━━━ Materials provided ━━━

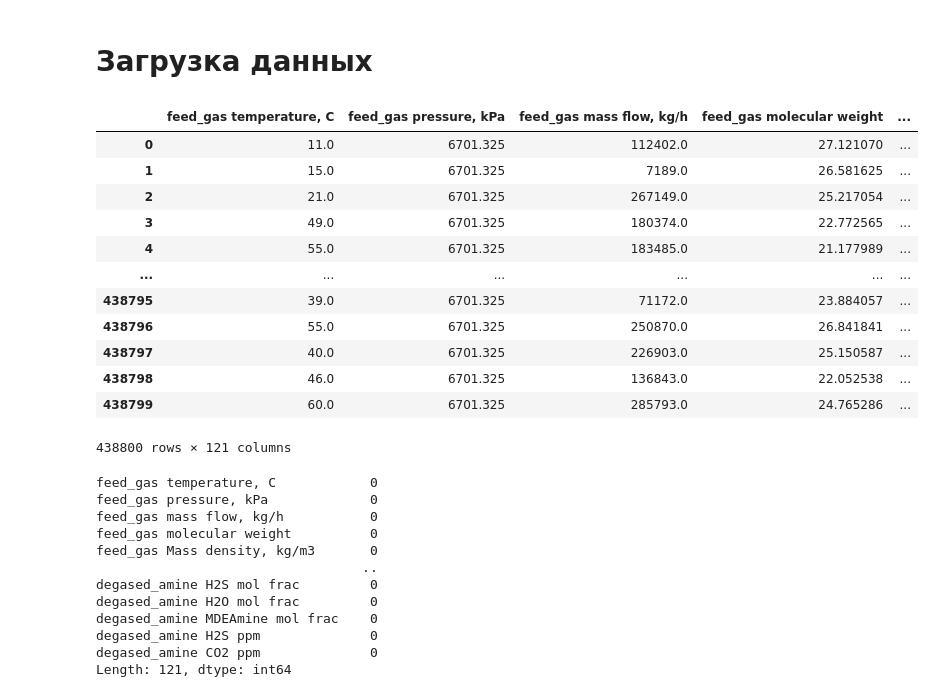
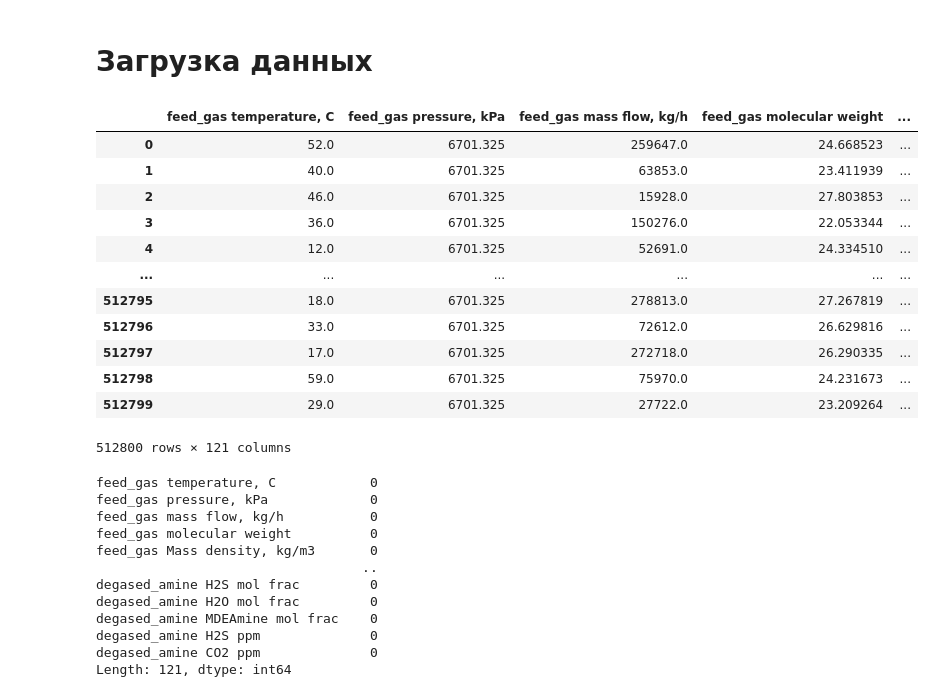
Before and after one commit to Rus-tam/AI_models, a Jupyter notebook: simple_amine_treatment.ipynb, the cells around one changed output. Saved outputs shown, nothing was run; the diff lists cells and outputs as text; code cells hidden in the pictures.

```diff
--- a/simple_amine_treatment.ipynb
+++ b/simple_amine_treatment.ipynb
@@ -9,23 +9,23 @@ from sklearn.model_selection import train_test_split
 # %% [markdown]
 # Загрузка данных
 # %%
-data = pd.read_csv('./data/amine_treatment.csv', on_bad_lines='skip')
+data = pd.read_csv('./data/amine_treatment-final.csv', on_bad_lines='skip')
 # data.drop(data.columns[[19, 39, 59, 79]], axis = 1, inplace=True)
 data
 # %% [output]
 |  | feed_gas temperature, C | feed_gas pressure, kPa | feed_gas mass flow, kg/h | feed_gas molecular weight | ... |
-| 0 | 11.0 | 6701.325 | 112402.0 | 27.121070 | ... |
-| 1 | 15.0 | 6701.325 | 7189.0 | 26.581625 | ... |
-| 2 | 21.0 | 6701.325 | 267149.0 | 25.217054 | ... |
-| 3 | 49.0 | 6701.325 | 180374.0 | 22.772565 | ... |
-| 4 | 55.0 | 6701.325 | 183485.0 | 21.177989 | ... |
+| 0 | 52.0 | 6701.325 | 259647.0 | 24.668523 | ... |
+| 1 | 40.0 | 6701.325 | 63853.0 | 23.411939 | ... |
+| 2 | 46.0 | 6701.325 | 15928.0 | 27.803853 | ... |
+| 3 | 36.0 | 6701.325 | 150276.0 | 22.053344 | ... |
+| 4 | 12.0 | 6701.325 | 52691.0 | 24.334510 | ... |
 | ... | ... | ... | ... | ... | ... |
-| 438795 | 39.0 | 6701.325 | 71172.0 | 23.884057 | ... |
-| 438796 | 55.0 | 6701.325 | 250870.0 | 26.841841 | ... |
-| 438797 | 40.0 | 6701.325 | 226903.0 | 25.150587 | ... |
-| 438798 | 46.0 | 6701.325 | 136843.0 | 22.052538 | ... |
-| 438799 | 60.0 | 6701.325 | 285793.0 | 24.765286 | ... |
+| 512795 | 18.0 | 6701.325 | 278813.0 | 27.267819 | ... |
+| 512796 | 33.0 | 6701.325 | 72612.0 | 26.629816 | ... |
+| 512797 | 17.0 | 6701.325 | 272718.0 | 26.290335 | ... |
+| 512798 | 59.0 | 6701.325 | 75970.0 | 24.231673 | ... |
+| 512799 | 29.0 | 6701.325 | 27722.0 | 23.209264 | ... |
-438800 rows × 121 columns
+512800 rows × 121 columns
 # %%
 data.isna().sum()
 # %% [output]
```
Also changed, not shown: parts of 6 cells of this notebook, 1 other file.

━━━

● Description of the task:
Go through the entries above and copy every line containing "data".

● Expected answer:
-data = pd.read_csv('./data/amine_treatment.csv', on_bad_lines='skip')
+data = pd.read_csv('./data/amine_treatment-final.csv', on_bad_lines='skip')
 # data.drop(data.columns[[19, 39, 59, 79]], axis = 1, inplace=True)
 data
 data.isna().sum()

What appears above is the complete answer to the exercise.